The Queens Gambit
This is not a film but a series on Netflix based on the book by Walter Tevis. This is a gripping coming-of-age story of chess, addiction and trauma.
Eight-year-old orphan Beth Harmon is by all appearances ordinary and unremarkable until she discovers the game of chess. Her senses are heightened and grow sharper, her thinking clearer, and for the first time in her life she feels an element of control.
By 16 years old, she's already competing for the US Open championship but her battle with addiction and increasing sense of isolation threaten to consume her.
This series is doing extremely well.
Some interesting facts regarding this series came from Allan Scott from the BBC News, who described how it took 30 years to bring to the screen, had 9 rewrites and every studio he showed it to turned it down because they thought no one would be interested in chess.

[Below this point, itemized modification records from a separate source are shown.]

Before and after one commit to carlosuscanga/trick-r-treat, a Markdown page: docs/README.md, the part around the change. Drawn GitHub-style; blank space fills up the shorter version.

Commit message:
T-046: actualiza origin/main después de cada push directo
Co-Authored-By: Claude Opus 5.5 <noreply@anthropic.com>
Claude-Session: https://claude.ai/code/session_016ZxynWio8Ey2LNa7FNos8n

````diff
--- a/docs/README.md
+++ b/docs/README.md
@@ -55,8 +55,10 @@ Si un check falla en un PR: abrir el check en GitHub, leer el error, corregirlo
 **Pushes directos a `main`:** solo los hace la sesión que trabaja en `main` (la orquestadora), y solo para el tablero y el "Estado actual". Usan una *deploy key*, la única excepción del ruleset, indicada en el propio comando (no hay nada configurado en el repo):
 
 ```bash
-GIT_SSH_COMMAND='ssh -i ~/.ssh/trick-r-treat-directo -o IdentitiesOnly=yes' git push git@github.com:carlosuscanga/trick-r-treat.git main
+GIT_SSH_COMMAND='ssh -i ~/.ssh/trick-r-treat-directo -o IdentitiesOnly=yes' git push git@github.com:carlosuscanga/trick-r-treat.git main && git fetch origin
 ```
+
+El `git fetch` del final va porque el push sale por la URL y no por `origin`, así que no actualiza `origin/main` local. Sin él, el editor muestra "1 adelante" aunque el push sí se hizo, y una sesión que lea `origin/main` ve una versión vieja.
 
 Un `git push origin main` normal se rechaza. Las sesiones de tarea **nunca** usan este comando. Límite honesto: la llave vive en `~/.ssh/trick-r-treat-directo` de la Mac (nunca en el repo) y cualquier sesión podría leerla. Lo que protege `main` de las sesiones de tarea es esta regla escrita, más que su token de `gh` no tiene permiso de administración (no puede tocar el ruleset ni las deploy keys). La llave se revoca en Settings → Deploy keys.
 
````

How wrong they were. Its currently been viewed by 62 million people and rising rapidly.
Well worth a watch.
by Paulo Coelho
Paulo Coelho the author of The Alchemist has recently released ‘The Archer,’ a book of life lessons and strategies centred around the art of archery.
Illustrated throughout and full of short life lessons, this book is another reminder how one mastered art form can be applied to all of life, including how to overcome hardships and challenges.
Saying of the week.
“Man cannot remake himself
without suffering, for he is both
the marble and the sculptor.”
– Alexis Carrell
A question I got asked this week.
“Why do some people continually blame other people for everything that goes wrong?”
Someone asked me this week who has family issues with addiction and huge heaps of blame. I’m seeing this a lot lately.
This is a complex subject but real responsibility is rare these days and is the realm of true warriors that want to take ownership of their entire lives. Most people are looking for ways to shift responsibility onto someone else.
Blame has its roots in shame and fear.
You will find those that continuously blame other people often have deep levels of shame where feelings of inadequacy will naturally be present.
I know people that have been completely exposed in their actions yet on an almost childish level, continue to blame others.
This reflects their level of shame about what they’ve done and about themselves.
The required but avoided courage of being vulnerable enough to identify and admit their part in hurting others, is where the fear comes from. This fear then uses the ego as an armour that projects an illusion of strength yet in reality contains the opposite.